_How to complete this task_
Any picture in the records below stays out; return everything else exactly.

[Materials provided]

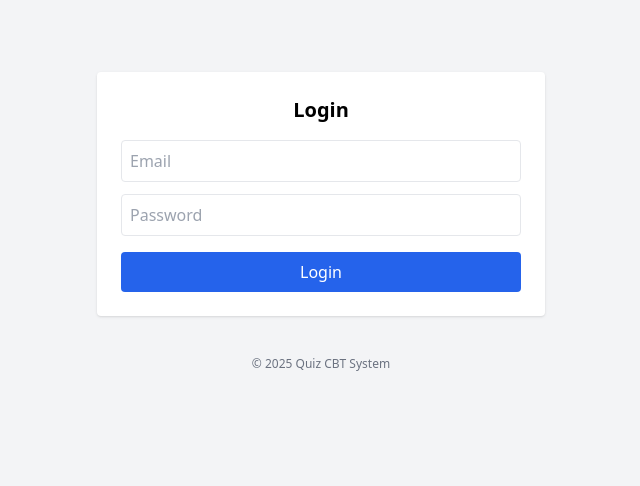
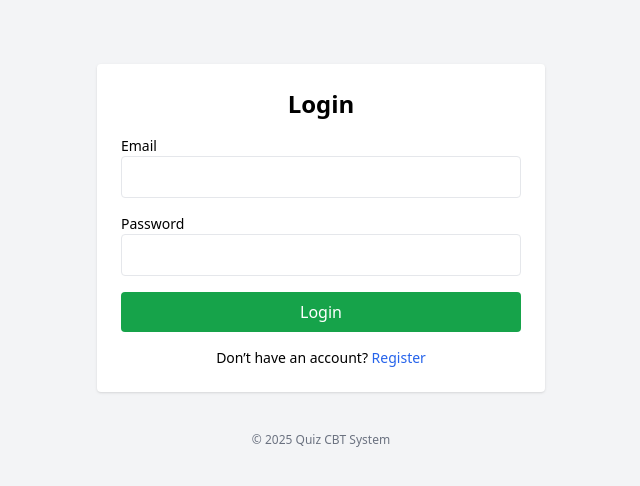
Before and after one commit to Tobi395/quiz-cbt-app, a Flask app: page /login in a window 1280 px wide. Shown: the part 60-546 px from the top of the page, without its empty margins (319-959 px from the left). Run offline with Flask 3, Linux system fonts and the light colour scheme; some libraries are stand-ins or nearby versions.

Commit message:
Enhance login form with improved styling and script

```diff
--- a/templates/login.html
+++ b/templates/login.html
@@ -1,20 +1,52 @@
-{% extends 'base.html' %}
+{% extends "base.html" %}
 {% block content %}
 
-<div class="max-w-md mx-auto bg-white p-6 rounded shadow mt-12">
-  <h2 class="text-xl font-bold mb-4 text-center">Login</h2>
+<div class="max-w-md mx-auto mt-10 bg-white p-6 rounded shadow">
+  <h2 class="text-2xl font-bold mb-4 text-center">Login</h2>
 
-  <form method="post">
-    <input type="email" name="email" placeholder="Email"
-           class="w-full border p-2 mb-3 rounded" required>
+  <form method="POST" id="loginForm" class="space-y-4">
+    <div>
+      <label class="block text-sm font-medium">Email</label>
+      <input
+        type="email"
+        name="email"
+        required
+        class="w-full border rounded px-3 py-2 focus:outline-none focus:ring"
+      />
+    </div>
 
-    <input type="password" name="password" placeholder="Password"
-           class="w-full border p-2 mb-4 rounded" required>
+    <div>
+      <label class="block text-sm font-medium">Password</label>
+      <input
+        type="password"
+        name="password"
+        required
+        class="w-full border rounded px-3 py-2 focus:outline-none focus:ring"
+      />
+    </div>
 
-    <button class="w-full bg-blue-600 text-white py-2 rounded hover:bg-blue-700">
+    <button
+      type="submit"
+      class="w-full bg-green-600 text-white py-2 rounded hover:bg-green-700"
+    >
       Login
     </button>
   </form>
+
+  <p class="text-sm text-center mt-4">
+    Don’t have an account?
+    <a href="{{ url_for('register') }}" class="text-blue-600 hover:underline">
+      Register
+    </a>
+  </p>
 </div>
 
+<script>
+document.getElementById("loginForm").addEventListener("submit", function () {
+  const btn = this.querySelector("button");
+  btn.innerText = "Signing in...";
+  btn.disabled = true;
+});
+</script>
+
 {% endblock %}
```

[/Materials provided]

_Task response_
Before and after one commit to Tobi395/quiz-cbt-app, a Flask app: page /login in a window 1280 px wide. Shown: the part 60-546 px from the top of the page, without its empty margins (319-959 px from the left). Run offline with Flask 3, Linux system fonts and the light colour scheme; some libraries are stand-ins or nearby versions.

Commit message:
Enhance login form with improved styling and script

```diff
--- a/templates/login.html
+++ b/templates/login.html
@@ -1,20 +1,52 @@
-{% extends 'base.html' %}
+{% extends "base.html" %}
 {% block content %}
 
-<div class="max-w-md mx-auto bg-white p-6 rounded shadow mt-12">
-  <h2 class="text-xl font-bold mb-4 text-center">Login</h2>
+<div class="max-w-md mx-auto mt-10 bg-white p-6 rounded shadow">
+  <h2 class="text-2xl font-bold mb-4 text-center">Login</h2>
 
-  <form method="post">
-    <input type="email" name="email" placeholder="Email"
-           class="w-full border p-2 mb-3 rounded" required>
+  <form method="POST" id="loginForm" class="space-y-4">
+    <div>
+      <label class="block text-sm font-medium">Email</label>
+      <input
+        type="email"
+        name="email"
+        required
+        class="w-full border rounded px-3 py-2 focus:outline-none focus:ring"
+      />
+    </div>
 
-    <input type="password" name="password" placeholder="Password"
-           class="w-full border p-2 mb-4 rounded" required>
+    <div>
+      <label class="block text-sm font-medium">Password</label>
+      <input
+        type="password"
+        name="password"
+        required
+        class="w-full border rounded px-3 py-2 focus:outline-none focus:ring"
+      />
+    </div>
 
-    <button class="w-full bg-blue-600 text-white py-2 rounded hover:bg-blue-700">
+    <button
+      type="submit"
+      class="w-full bg-green-600 text-white py-2 rounded hover:bg-green-700"
+    >
       Login
     </button>
   </form>
+
+  <p class="text-sm text-center mt-4">
+    Don’t have an account?
+    <a href="{{ url_for('register') }}" class="text-blue-600 hover:underline">
+      Register
+    </a>
+  </p>
 </div>
 
+<script>
+document.getElementById("loginForm").addEventListener("submit", function () {
+  const btn = this.querySelector("button");
+  btn.innerText = "Signing in...";
+  btn.disabled = true;
+});
+</script>
+
 {% endblock %}
```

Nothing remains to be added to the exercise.